How is reality really manufactured? The idea of social construction has become a commonplace part of much social research, yet precisely what is constructed, how it is constructed, and what constructionism means are often left unclear or taken for granted. In this major work, Jonathan Potter explores the central themes raised by these questions. Representing Reality explores the different traditions in constructivist thought--including sociology of scientific knowledge; conversation analysis and ethnomethodology; and semiotics, poststructuralism, and postmodernism--to provide a lucid introduction to several key strands of work that have overturned the way we think about facts and descriptions. Potter illustrates his points throughout with varied and engaging examples taken from newspaper stories, relationship counseling sessions, accounts of paranormal events, social workers' assessments of violent parents, informal talk between program organizers, political arguments, and everyday conversations.
Representing Reality offers the student and scholar in social psychology, rhetoric and discourse, and related fields a critical introduction to constructivism.

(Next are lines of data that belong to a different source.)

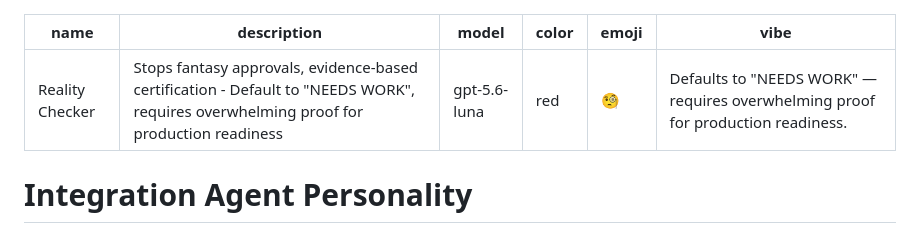
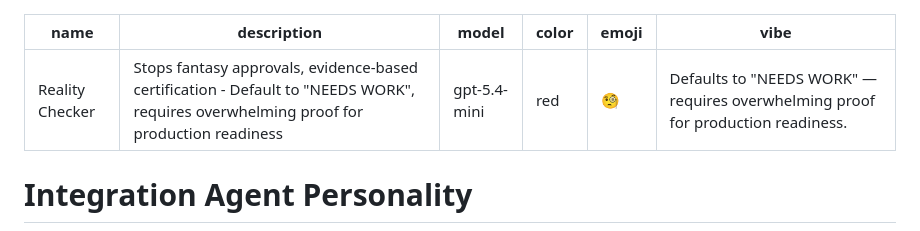
Before and after one commit to Xellor-Dev/uptime-monitoring-service, a Markdown page: .github/agents/testing-reality-checker.md, the part around the change. Drawn GitHub-style.

Commit message:
Change model version in Reality Checker
Updated model version from gpt-5.6-luna to gpt-5.4-mini in the Reality Checker configuration.

```diff
--- a/.github/agents/testing-reality-checker.md
+++ b/.github/agents/testing-reality-checker.md
@@ -1,7 +1,7 @@
 ---
 name: Reality Checker
 description: Stops fantasy approvals, evidence-based certification - Default to "NEEDS WORK", requires overwhelming proof for production readiness
-model: gpt-5.6-luna
+model: gpt-5.4-mini
 color: red
 emoji: 🧐
 vibe: Defaults to "NEEDS WORK" — requires overwhelming proof for production readiness.
```
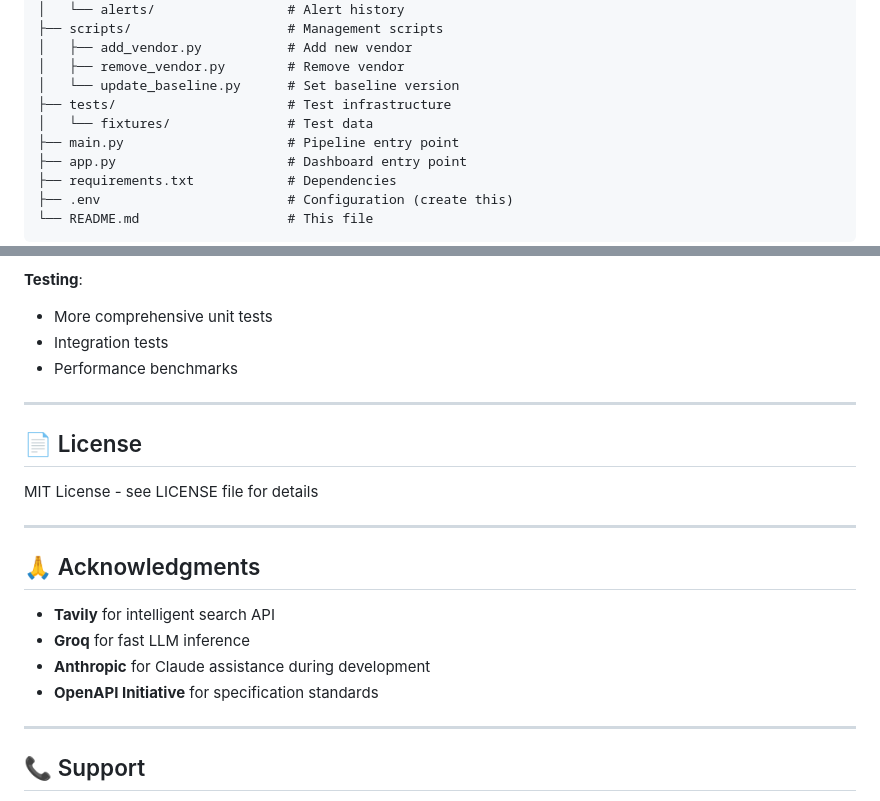
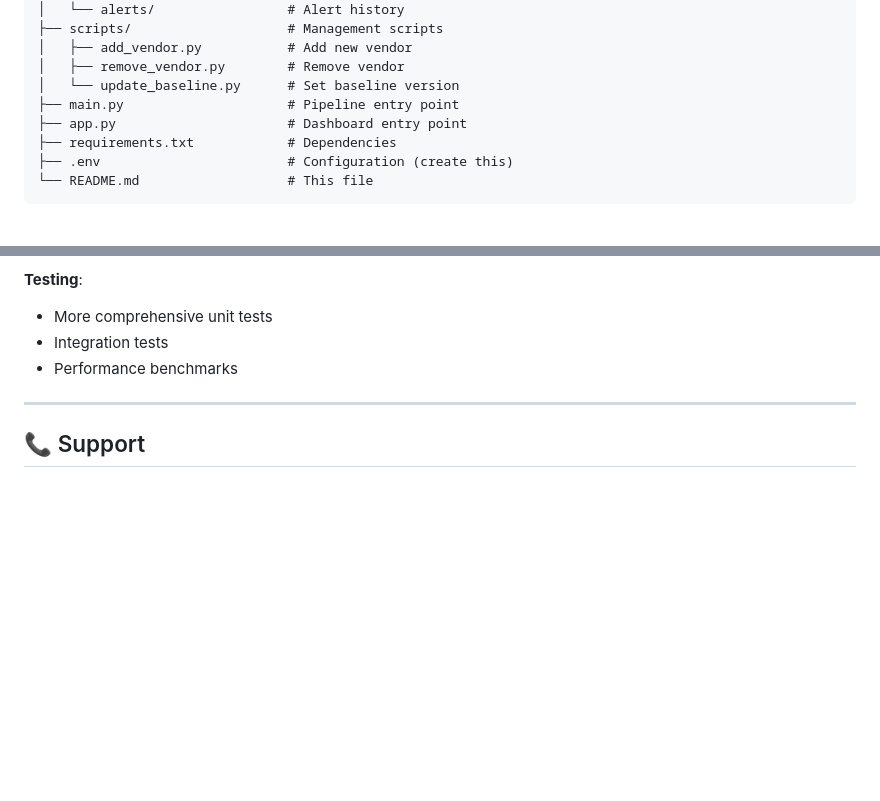
Before and after one commit to Adityajha0808/specwatch-platform, a Markdown page: README.md, 2 parts joined by grey strips. Drawn GitHub-style; blank space fills up the shorter version.

```diff
--- a/README.md
+++ b/README.md
@@ -276,8 +276,6 @@ specwatch-platform/
 │   ├── add_vendor.py           # Add new vendor
 │   ├── remove_vendor.py        # Remove vendor
 │   └── update_baseline.py      # Set baseline version
-├── tests/                      # Test infrastructure
-│   └── fixtures/               # Test data
 ├── main.py                     # Pipeline entry point
 ├── app.py                      # Dashboard entry point
 ├── requirements.txt            # Dependencies
@@ -653,21 +613,6 @@ Contributions welcome! Areas for improvement:
 
 ---
 
-## 📄 License
-
-MIT License - see LICENSE file for details
-
----
-
-## 🙏 Acknowledgments
-
-- **Tavily** for intelligent search API
-- **Groq** for fast LLM inference
-- **Anthropic** for Claude assistance during development
-- **OpenAPI Initiative** for specification standards
-
----
-
 ## 📞 Support
 
 - **Issues**: https://github.com/Adityajha0808/specwatch-platform/issues
```
Also changed, not shown: other parts of README.md (+7 -45 lines).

Social Studies of Science
Ethnomethodology and Conversation Analysis
Semiology - Post-Structuralism - Postmodernism
Discourse and Construction
Interests and Category Entitlements
Working Up Representations
`Since the publication of Potter & Wetherell's influential Discourse and Social Psychology, which laid the ground-plan for their version of discourse analysis, work has continued apace... As a progress report, the present text provides a valuable up-date, summarizing the main lines of development and usefully pulling together material heretofore only available from a disparate range of sources... As an introduction to this type of analysis, this is an admirable book which can be recommended to students with confidence, and is likely also to become an indispensable source of reference for those researching fact construction' - Discourse & Society
`Potter leaves the reader wanting more-which is a pretty good place to leave a reader' - Language in Society
Generally interesting approach to the topic, but there is little or no compatibility to historical discussions of "representation": in the discussions led by Lynn Hunt and Robert Charties, "working up representations" and "facts" would not be acceptable viewpoints in discussions. Rather, there is an - admittedly postmodernist - assumption that representation and perception are valuable by themselves. The book works well within its limits. Its main flaw is that it is bound to the constructionist school and does not seem to sufficiently reflect these limits. Nevertheless, Potter's will continue to be a source of inspiration for students of history as well as those of other disciplines.
Dr Christian Kuhn
Institut fuer Geschichte, Otto Friedrich University of Bamberg